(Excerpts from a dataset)
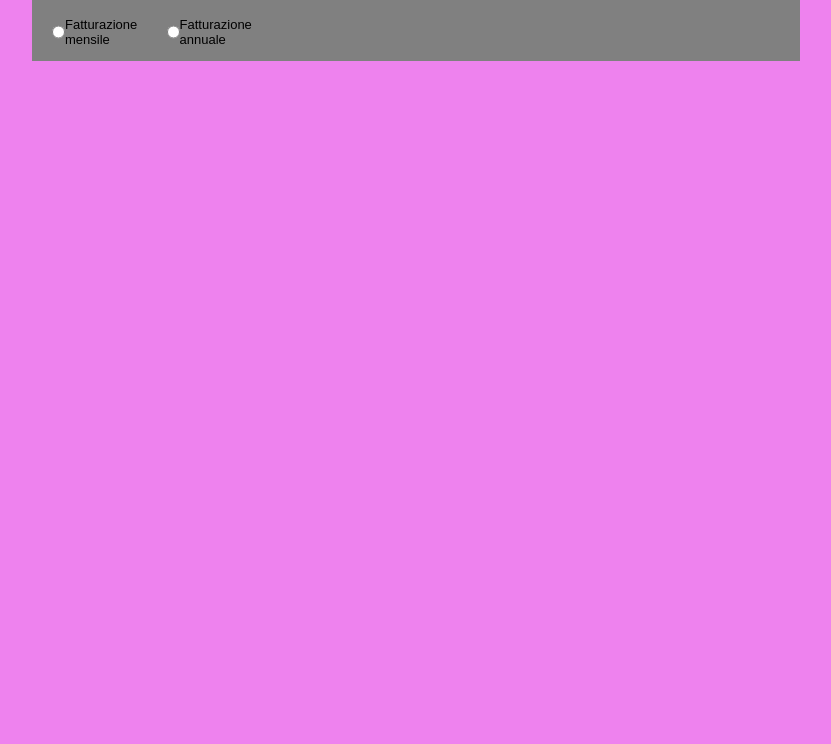
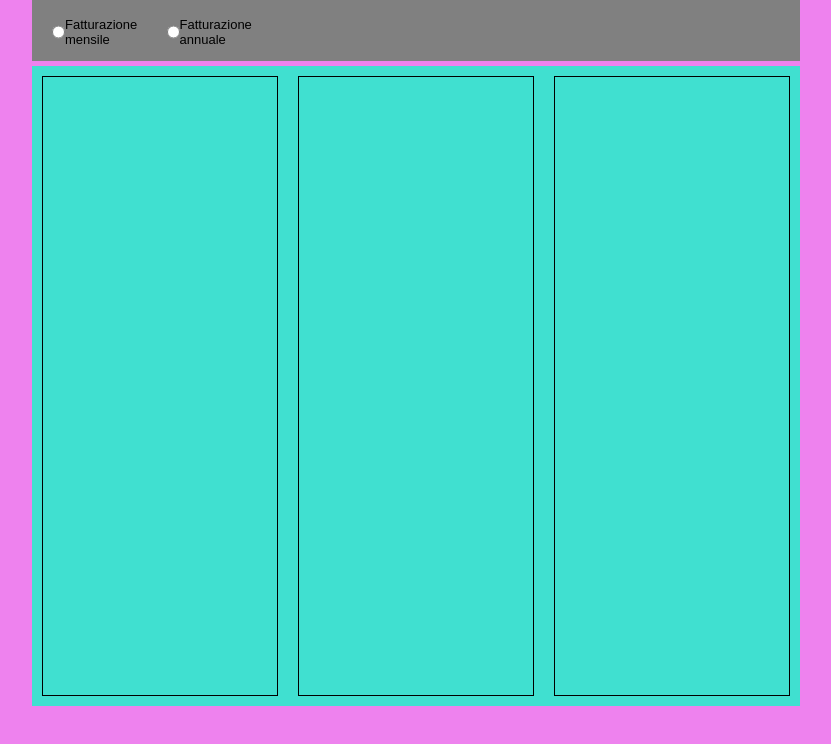
Before and after one commit to matteocenci/htmlcss-dropbox, a plain HTML site: page index.html in a window 1280 px wide. Shown: the part 664-1408 px from the top of the page, without its empty margins (224-1055 px from the left). Drawn offline with Linux system fonts and the light colour scheme.

Commit message:
feat: plans box

```diff
--- a/css/style.css
+++ b/css/style.css
@@ -110,3 +110,19 @@ img{
     font-size: 13px;
     margin: 20px;
 }
+
+.choose-plan {
+    display: flex;
+    justify-content: space-around;
+    width: 60%;
+    height: 80vh;
+
+    background-color: turquoise;
+
+}
+
+.plan{
+    width: calc(100% / 3);
+    margin: 10px;
+    border: 1px solid black;
+}
--- a/index.html
+++ b/index.html
@@ -48,9 +48,18 @@
                     <label for="scelta-annuale">Fatturazione annuale</label>
 
                 </div>
+            </div>
+
+            <div class="choose-plan">
+                <div class="plan"></div>
+                <div class="plan"></div>
+                <div class="plan"></div>
+
+            </div>
 
 
-            </div>
+
+
 
 
         </div>
```
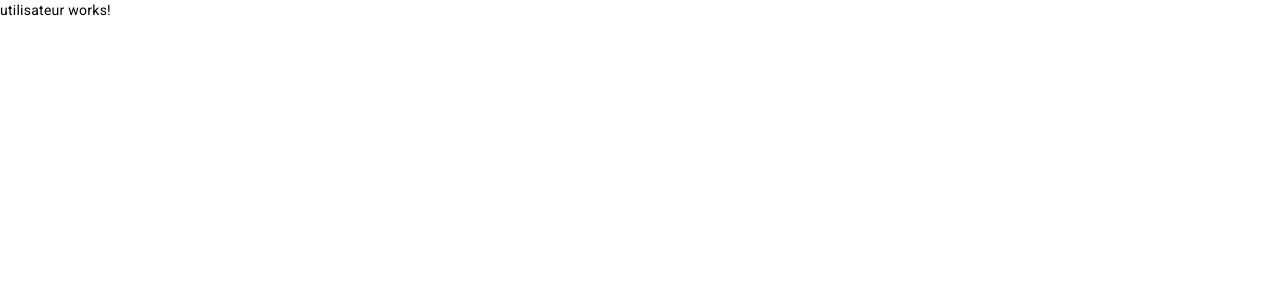
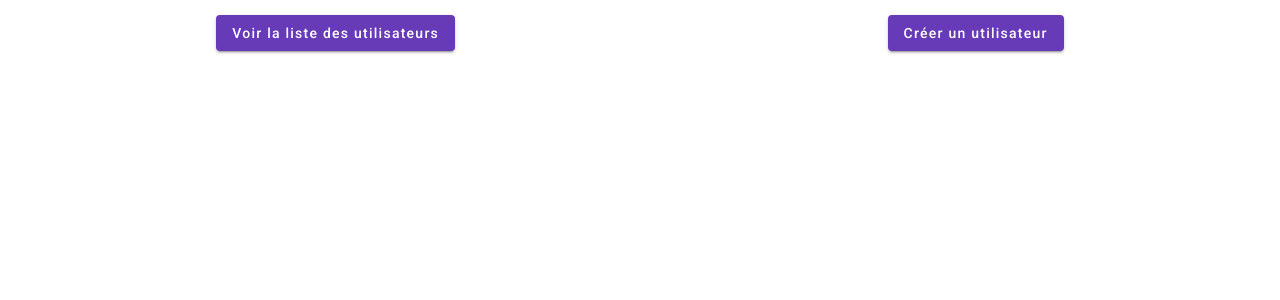
Before and after one commit to Cyril-BIER/TSE-Startup-POC, an Angular app in the folder WEB/: page /utilisateur in a window 1280 px wide. Shown: the top 300 px of the page. Built offline with nearby package versions, Linux system fonts and the light colour scheme.

Commit message:
début d'affichage de la liste d'utilisateurs

```diff
--- a/WEB/src/app/app.module.ts
+++ b/WEB/src/app/app.module.ts
@@ -24,6 +24,7 @@ import { CompteRenduComponent } from './compte-rendu/compte-rendu.component';
 import { ConnexionComponent } from './connexion/connexion.component';
 import { HttpClientModule } from '@angular/common/http';
 import { FormsModule, ReactiveFormsModule } from '@angular/forms';
+import {MatListModule} from "@angular/material/list";
 
 @NgModule({
   declarations: [
@@ -54,6 +55,7 @@ import { FormsModule, ReactiveFormsModule } from '@angular/forms';
     MatCheckboxModule,
     MatInputModule,
     MatPaginatorModule,
+    MatListModule,
   ],
   providers: [],
   bootstrap: [AppComponent],
--- a/WEB/src/app/utilisateur/utilisateur.component.css
+++ b/WEB/src/app/utilisateur/utilisateur.component.css
@@ -0,0 +1,24 @@
+main {
+  /* background-image: url("../../assets/background.webp"); */
+  background: blur(8px);
+  background-repeat: no-repeat;
+  background-size: cover;
+  background-position: top top;
+  height: 100vh;
+}
+
+.container {
+  display: flex;
+  flex-direction: column;
+}
+
+.buttons {
+  display: flex;
+  justify-content: space-around;
+  margin-top: 15px;
+}
+
+.users {
+  margin-top: 15px;
+
+}
--- a/WEB/src/app/utilisateur/utilisateur.component.html
+++ b/WEB/src/app/utilisateur/utilisateur.component.html
@@ -1 +1,18 @@
-<p>utilisateur works!</p>
+<main>
+  <div class="container">
+    <div class="buttons">
+      <button mat-raised-button color="primary" (click)="showUsers()">Voir la liste des utilisateurs</button>
+      <button mat-raised-button color="primary" (click)="hideUsers()">Créer un utilisateur</button>
+    </div>
+    <div class="users" *ngIf="isUserListVisible">
+      <mat-selection-list #list [(ngModel)]="selectedRights" (ngModelChange)="onNgModelChange($event)">
+        <mat-list-option *ngFor="let user of users" [value]="user.name">
+          {{user.name}}
+        </mat-list-option>
+      </mat-selection-list>
+    </div>
+    <div class="creationUser" *ngIf="isUserListVisible">
+
+    </div>
+  </div>
+</main>
--- a/WEB/src/app/utilisateur/utilisateur.component.ts
+++ b/WEB/src/app/utilisateur/utilisateur.component.ts
@@ -1,4 +1,4 @@
-import { Component } from '@angular/core';
+import {Component} from '@angular/core';
 
 @Component({
   selector: 'app-utilisateur',
@@ -6,5 +6,31 @@ import { Component } from '@angular/core';
   styleUrls: ['./utilisateur.component.css']
 })
 export class UtilisateurComponent {
+  isUserListVisible: boolean = false;
+  users: {
+    name: string;
+  }[] = [
+    {
+      name: 'User 1'
+    },
+    {
+      name: 'User 2'
+    },
+    {
+      name: 'User 3'
+    },
+  ];
+  selectedRights: string[] = ['Right 1', 'Right 3'];
 
+  onNgModelChange(event: any){
+    console.log('On ngModelChange : ', event);
+  }
+
+  showUsers() {
+    this.isUserListVisible = true;
+  }
+
+  hideUsers() {
+    this.isUserListVisible = false;
+  }
 }
```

**TO DO:** Apart from the pictures, repeat the data above exactly.

**YOUR SOLUTION:**
Before and after one commit to matteocenci/htmlcss-dropbox, a plain HTML site: page index.html in a window 1280 px wide. Shown: the part 664-1408 px from the top of the page, without its empty margins (224-1055 px from the left). Drawn offline with Linux system fonts and the light colour scheme.

Commit message:
feat: plans box

```diff
--- a/css/style.css
+++ b/css/style.css
@@ -110,3 +110,19 @@ img{
     font-size: 13px;
     margin: 20px;
 }
+
+.choose-plan {
+    display: flex;
+    justify-content: space-around;
+    width: 60%;
+    height: 80vh;
+
+    background-color: turquoise;
+
+}
+
+.plan{
+    width: calc(100% / 3);
+    margin: 10px;
+    border: 1px solid black;
+}
--- a/index.html
+++ b/index.html
@@ -48,9 +48,18 @@
                     <label for="scelta-annuale">Fatturazione annuale</label>
 
                 </div>
+            </div>
+
+            <div class="choose-plan">
+                <div class="plan"></div>
+                <div class="plan"></div>
+                <div class="plan"></div>
+
+            </div>
 
 
-            </div>
+
+
 
 
         </div>
```
Before and after one commit to Cyril-BIER/TSE-Startup-POC, an Angular app in the folder WEB/: page /utilisateur in a window 1280 px wide. Shown: the top 300 px of the page. Built offline with nearby package versions, Linux system fonts and the light colour scheme.

Commit message:
début d'affichage de la liste d'utilisateurs

```diff
--- a/WEB/src/app/app.module.ts
+++ b/WEB/src/app/app.module.ts
@@ -24,6 +24,7 @@ import { CompteRenduComponent } from './compte-rendu/compte-rendu.component';
 import { ConnexionComponent } from './connexion/connexion.component';
 import { HttpClientModule } from '@angular/common/http';
 import { FormsModule, ReactiveFormsModule } from '@angular/forms';
+import {MatListModule} from "@angular/material/list";
 
 @NgModule({
   declarations: [
@@ -54,6 +55,7 @@ import { FormsModule, ReactiveFormsModule } from '@angular/forms';
     MatCheckboxModule,
     MatInputModule,
     MatPaginatorModule,
+    MatListModule,
   ],
   providers: [],
   bootstrap: [AppComponent],
--- a/WEB/src/app/utilisateur/utilisateur.component.css
+++ b/WEB/src/app/utilisateur/utilisateur.component.css
@@ -0,0 +1,24 @@
+main {
+  /* background-image: url("../../assets/background.webp"); */
+  background: blur(8px);
+  background-repeat: no-repeat;
+  background-size: cover;
+  background-position: top top;
+  height: 100vh;
+}
+
+.container {
+  display: flex;
+  flex-direction: column;
+}
+
+.buttons {
+  display: flex;
+  justify-content: space-around;
+  margin-top: 15px;
+}
+
+.users {
+  margin-top: 15px;
+
+}
--- a/WEB/src/app/utilisateur/utilisateur.component.html
+++ b/WEB/src/app/utilisateur/utilisateur.component.html
@@ -1 +1,18 @@
-<p>utilisateur works!</p>
+<main>
+  <div class="container">
+    <div class="buttons">
+      <button mat-raised-button color="primary" (click)="showUsers()">Voir la liste des utilisateurs</button>
+      <button mat-raised-button color="primary" (click)="hideUsers()">Créer un utilisateur</button>
+    </div>
+    <div class="users" *ngIf="isUserListVisible">
+      <mat-selection-list #list [(ngModel)]="selectedRights" (ngModelChange)="onNgModelChange($event)">
+        <mat-list-option *ngFor="let user of users" [value]="user.name">
+          {{user.name}}
+        </mat-list-option>
+      </mat-selection-list>
+    </div>
+    <div class="creationUser" *ngIf="isUserListVisible">
+
+    </div>
+  </div>
+</main>
--- a/WEB/src/app/utilisateur/utilisateur.component.ts
+++ b/WEB/src/app/utilisateur/utilisateur.component.ts
@@ -1,4 +1,4 @@
-import { Component } from '@angular/core';
+import {Component} from '@angular/core';
 
 @Component({
   selector: 'app-utilisateur',
@@ -6,5 +6,31 @@ import { Component } from '@angular/core';
   styleUrls: ['./utilisateur.component.css']
 })
 export class UtilisateurComponent {
+  isUserListVisible: boolean = false;
+  users: {
+    name: string;
+  }[] = [
+    {
+      name: 'User 1'
+    },
+    {
+      name: 'User 2'
+    },
+    {
+      name: 'User 3'
+    },
+  ];
+  selectedRights: string[] = ['Right 1', 'Right 3'];
 
+  onNgModelChange(event: any){
+    console.log('On ngModelChange : ', event);
+  }
+
+  showUsers() {
+    this.isUserListVisible = true;
+  }
+
+  hideUsers() {
+    this.isUserListVisible = false;
+  }
 }
```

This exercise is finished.